U.S. Coast Guard officials will oversee cleanup of tar “patties” that washed up on Cocoa Beach this week and were in the process of arranging the cleanup Thursday afternoon.
“There’s no specific spill or release tied to it,” said Steve Lehmann, a spokesman for the Coast Guard. “They seem to be pretty naturally occurring. As we move forward, there might be some testing involved.”
The first priority is cleaning up the tar, Lehmann said.
City fire officials were staging the cleanup Thursday afternoon and an Orlando contractor was expected to finish the cleanup by Thursday evening, said Melissa Byron, the city’s director of marketing and economic development.
Pancake-sized globs of tar dotted the beach between 4th Street South and 9th Street South.
The tar stuck to toes Thursday and blighted the Space Coast’s most popular beach for tourists.

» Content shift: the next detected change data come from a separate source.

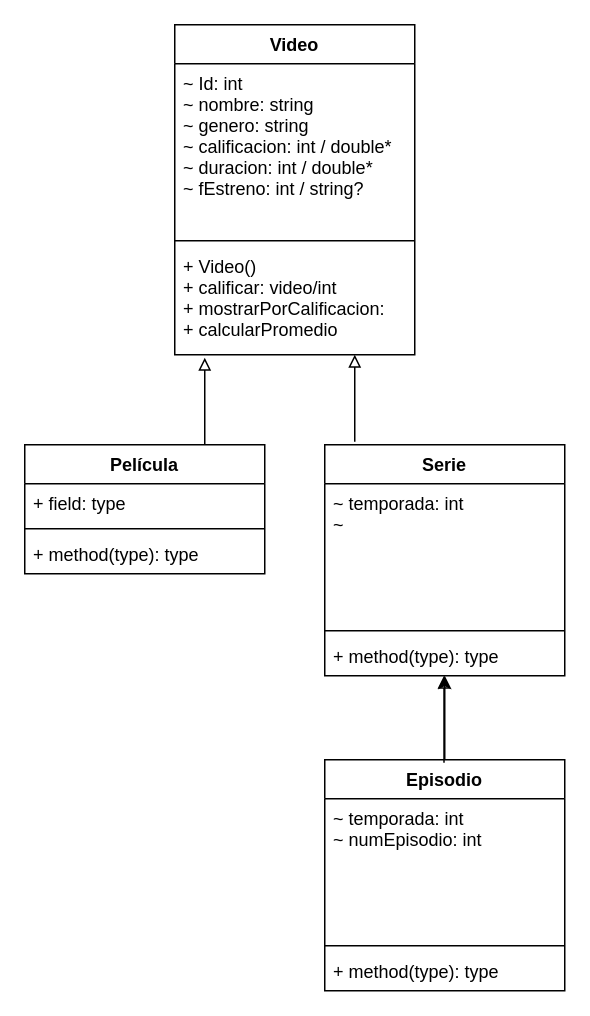
The draw.io diagram DiagramaDeClases.drawio in A01749581/situacionProblema, before the edit. Source tidied: cells renumbered, new cells numbered last; positions are measured from the earlier drawing's top-left corner, leaving out a move shared by most shapes. Both pictures are drawn from the tidied source at 150%, with x=0, y=0 at pixel (24, 24).
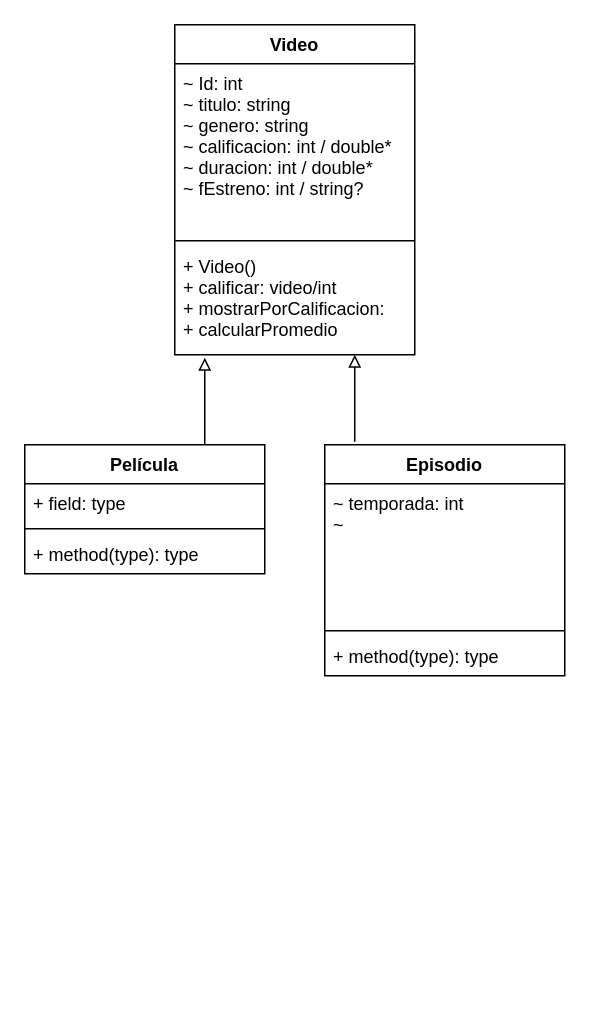
The same page after the edit.

The change refers to these unchanged cells:
```xml
<mxCell id="2" value="Video" style="swimlane;fontStyle=1;align=center;verticalAlign=top;horizontal=1;startSize=26;" parent="1" vertex="1">
  <mxGeometry x="100" width="160" height="220" as="geometry" />
</mxCell>
<mxCell id="13" value="+ method(type): type" style="text;strokeColor=none;fillColor=none;align=left;verticalAlign=top;spacingLeft=4;spacingRight=4;overflow=hidden;points=[[0,0.5],[1,0.5]];portConstraint=eastwest;" parent="10" vertex="1">
  <mxGeometry y="128" width="160" height="26" as="geometry" />
</mxCell>
```

The edit, as a diff of the source:
```diff
@@
-    <mxCell id="3" value="~ Id: int &#10;~ nombre: string&#10;~ genero: string &#10;~ calificacion: int / double*&#10;~ duracion: int / double*&#10;~ fEstreno: int / string?" style="text;strokeColor=none;fillColor=none;align=left;verticalAlign=top;spacingLeft=4;spacingRight=4;overflow=hidden;" parent="2" vertex="1">
+    <mxCell id="3" value="~ Id: int &#10;~ titulo: string&#10;~ genero: string &#10;~ calificacion: int / double*&#10;~ duracion: int / double*&#10;~ fEstreno: int / string?" style="text;strokeColor=none;fillColor=none;align=left;verticalAlign=top;spacingLeft=4;spacingRight=4;overflow=hidden;" parent="2" vertex="1">
       <mxGeometry y="26" width="160" height="114" as="geometry" />
     </mxCell>
@@
-    <mxCell id="10" value="Serie" style="swimlane;fontStyle=1;align=center;verticalAlign=top;horizontal=1;startSize=26;" parent="1" vertex="1">
+    <mxCell id="10" value="Episodio" style="swimlane;fontStyle=1;align=center;verticalAlign=top;horizontal=1;startSize=26;" parent="1" vertex="1">
       <mxGeometry x="200" y="280" width="160" height="154" as="geometry" />
     </mxCell>
@@
-    <mxCell id="14" style="edgeStyle=none;html=1;" parent="1" edge="1" target="13">
-      <mxGeometry relative="1" as="geometry">
-        <mxPoint x="280" y="490" as="sourcePoint" />
-      </mxGeometry>
-    </mxCell>
-    <mxCell id="15" value="Episodio" style="swimlane;fontStyle=1;align=center;verticalAlign=top;horizontal=1;startSize=26;" parent="1" vertex="1">
-      <mxGeometry x="200" y="490" width="160" height="154" as="geometry" />
-    </mxCell>
-    <mxCell id="16" value="~ temporada: int&#10;~ numEpisodio: int" style="text;strokeColor=none;fillColor=none;align=left;verticalAlign=top;spacingLeft=4;spacingRight=4;overflow=hidden;" parent="15" vertex="1">
-      <mxGeometry y="26" width="160" height="94" as="geometry" />
-    </mxCell>
-    <mxCell id="17" style="line;strokeWidth=1;fillColor=none;align=left;verticalAlign=middle;spacingTop=-1;spacingLeft=3;spacingRight=3;labelPosition=right;strokeColor=inherit;" parent="15" vertex="1">
-      <mxGeometry y="120" width="160" height="8" as="geometry" />
-    </mxCell>
-    <mxCell id="18" value="+ method(type): type" style="text;strokeColor=none;fillColor=none;align=left;verticalAlign=top;spacingLeft=4;spacingRight=4;overflow=hidden;" parent="15" vertex="1">
-      <mxGeometry y="128" width="160" height="26" as="geometry" />
-    </mxCell>
@@
-    <mxCell id="21" style="endArrow=block;endFill=0;html=1;entryX=0.125;entryY=1.028;entryDx=0;entryDy=0;entryPerimeter=0;" parent="1" edge="1">
-      <mxGeometry relative="1" as="geometry">
-        <mxPoint x="279.5" y="492" as="sourcePoint" />
-        <mxPoint x="279.5" y="434" as="targetPoint" />
-      </mxGeometry>
-    </mxCell>
```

While it’s often difficult to pinpoint an exact cause, an offshore oil spill or natural upwelling are thought to be the typical causes of the tar on the beach. The larger chunks could be a result of the manner in which the oil clumped together after the spill or upwelling.
Ships burn fuel oil that’s difficult to distinguish from the crude that flows up naturally from the ocean floor.

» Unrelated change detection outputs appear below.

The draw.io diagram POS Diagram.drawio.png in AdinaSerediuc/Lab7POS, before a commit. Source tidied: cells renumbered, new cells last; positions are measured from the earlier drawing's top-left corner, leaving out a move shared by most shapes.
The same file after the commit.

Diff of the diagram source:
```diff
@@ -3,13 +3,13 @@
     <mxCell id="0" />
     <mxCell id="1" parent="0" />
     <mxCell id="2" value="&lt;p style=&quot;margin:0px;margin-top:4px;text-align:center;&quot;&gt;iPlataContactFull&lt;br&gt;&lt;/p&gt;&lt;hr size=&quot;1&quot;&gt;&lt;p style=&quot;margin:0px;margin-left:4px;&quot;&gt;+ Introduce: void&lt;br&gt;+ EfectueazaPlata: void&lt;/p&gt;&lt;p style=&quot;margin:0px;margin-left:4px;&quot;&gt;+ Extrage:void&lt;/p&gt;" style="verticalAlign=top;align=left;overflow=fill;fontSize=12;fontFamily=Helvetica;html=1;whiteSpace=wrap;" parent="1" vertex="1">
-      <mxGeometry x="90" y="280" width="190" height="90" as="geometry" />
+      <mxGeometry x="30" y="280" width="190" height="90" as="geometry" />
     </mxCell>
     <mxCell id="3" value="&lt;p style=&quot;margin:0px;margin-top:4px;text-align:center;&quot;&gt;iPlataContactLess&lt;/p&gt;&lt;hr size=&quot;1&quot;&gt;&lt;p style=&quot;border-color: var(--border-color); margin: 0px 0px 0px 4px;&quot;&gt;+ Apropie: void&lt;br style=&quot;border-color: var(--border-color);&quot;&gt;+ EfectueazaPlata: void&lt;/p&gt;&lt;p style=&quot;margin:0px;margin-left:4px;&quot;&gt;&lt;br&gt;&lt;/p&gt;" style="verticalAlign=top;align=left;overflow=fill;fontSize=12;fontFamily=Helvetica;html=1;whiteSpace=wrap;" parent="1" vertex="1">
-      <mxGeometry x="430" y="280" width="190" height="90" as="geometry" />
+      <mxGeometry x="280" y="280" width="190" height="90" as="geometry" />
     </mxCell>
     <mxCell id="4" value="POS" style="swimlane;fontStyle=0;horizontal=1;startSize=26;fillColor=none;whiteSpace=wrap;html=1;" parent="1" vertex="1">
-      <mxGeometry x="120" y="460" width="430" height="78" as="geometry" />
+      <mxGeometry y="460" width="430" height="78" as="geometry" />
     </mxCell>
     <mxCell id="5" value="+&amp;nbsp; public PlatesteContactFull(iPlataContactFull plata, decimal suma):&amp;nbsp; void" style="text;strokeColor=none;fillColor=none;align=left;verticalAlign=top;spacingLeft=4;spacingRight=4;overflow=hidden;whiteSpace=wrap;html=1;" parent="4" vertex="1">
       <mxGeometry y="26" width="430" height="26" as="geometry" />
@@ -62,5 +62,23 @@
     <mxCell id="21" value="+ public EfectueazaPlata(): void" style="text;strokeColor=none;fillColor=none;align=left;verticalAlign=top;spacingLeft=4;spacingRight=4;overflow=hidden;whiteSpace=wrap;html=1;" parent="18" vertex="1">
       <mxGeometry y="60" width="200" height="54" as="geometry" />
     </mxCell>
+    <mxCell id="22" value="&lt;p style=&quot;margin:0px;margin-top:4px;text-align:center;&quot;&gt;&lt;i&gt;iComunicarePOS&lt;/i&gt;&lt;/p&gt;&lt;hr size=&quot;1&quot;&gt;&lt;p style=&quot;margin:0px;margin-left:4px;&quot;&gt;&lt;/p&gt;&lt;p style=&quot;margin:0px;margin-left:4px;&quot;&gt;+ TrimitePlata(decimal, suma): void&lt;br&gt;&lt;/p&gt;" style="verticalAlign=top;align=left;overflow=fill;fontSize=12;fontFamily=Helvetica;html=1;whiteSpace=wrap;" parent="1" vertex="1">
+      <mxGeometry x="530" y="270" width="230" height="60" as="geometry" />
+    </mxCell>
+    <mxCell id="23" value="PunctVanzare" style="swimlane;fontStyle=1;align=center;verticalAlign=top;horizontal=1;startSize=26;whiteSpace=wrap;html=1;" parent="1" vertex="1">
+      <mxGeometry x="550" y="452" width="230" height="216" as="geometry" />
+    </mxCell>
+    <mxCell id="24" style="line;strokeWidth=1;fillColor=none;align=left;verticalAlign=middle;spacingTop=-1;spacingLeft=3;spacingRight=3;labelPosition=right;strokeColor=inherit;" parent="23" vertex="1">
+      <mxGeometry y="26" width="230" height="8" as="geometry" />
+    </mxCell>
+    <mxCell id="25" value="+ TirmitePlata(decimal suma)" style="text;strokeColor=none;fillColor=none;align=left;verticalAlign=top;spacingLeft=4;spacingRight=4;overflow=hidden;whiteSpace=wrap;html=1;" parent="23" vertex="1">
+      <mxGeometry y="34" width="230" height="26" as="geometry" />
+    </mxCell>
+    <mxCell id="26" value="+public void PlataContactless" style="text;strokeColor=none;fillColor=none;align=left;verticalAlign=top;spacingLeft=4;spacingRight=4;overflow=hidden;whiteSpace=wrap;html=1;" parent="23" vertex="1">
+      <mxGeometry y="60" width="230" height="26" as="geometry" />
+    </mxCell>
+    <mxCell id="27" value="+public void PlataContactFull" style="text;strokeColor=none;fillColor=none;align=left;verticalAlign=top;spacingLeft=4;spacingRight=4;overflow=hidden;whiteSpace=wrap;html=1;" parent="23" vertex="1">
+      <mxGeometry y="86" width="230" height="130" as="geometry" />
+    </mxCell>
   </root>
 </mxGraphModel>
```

Large vessels take on and release ocean water from their bilges to balance the ship. By federal and international law, ships are supposed to filter the oil from the bilge water before discharging at sea. The extracted oil is then reused, incinerated or off-loaded at port.
If the oil seeped up from the ocean floor, winds can blow it in from afar, not necessarily from a natural seep nearby.
READ MORE: http://www.floridatoday.com/story/news/local/environment/2015/11/05/tar-washes-up-on-cocoa-beach-brevard-county-florida/75207828/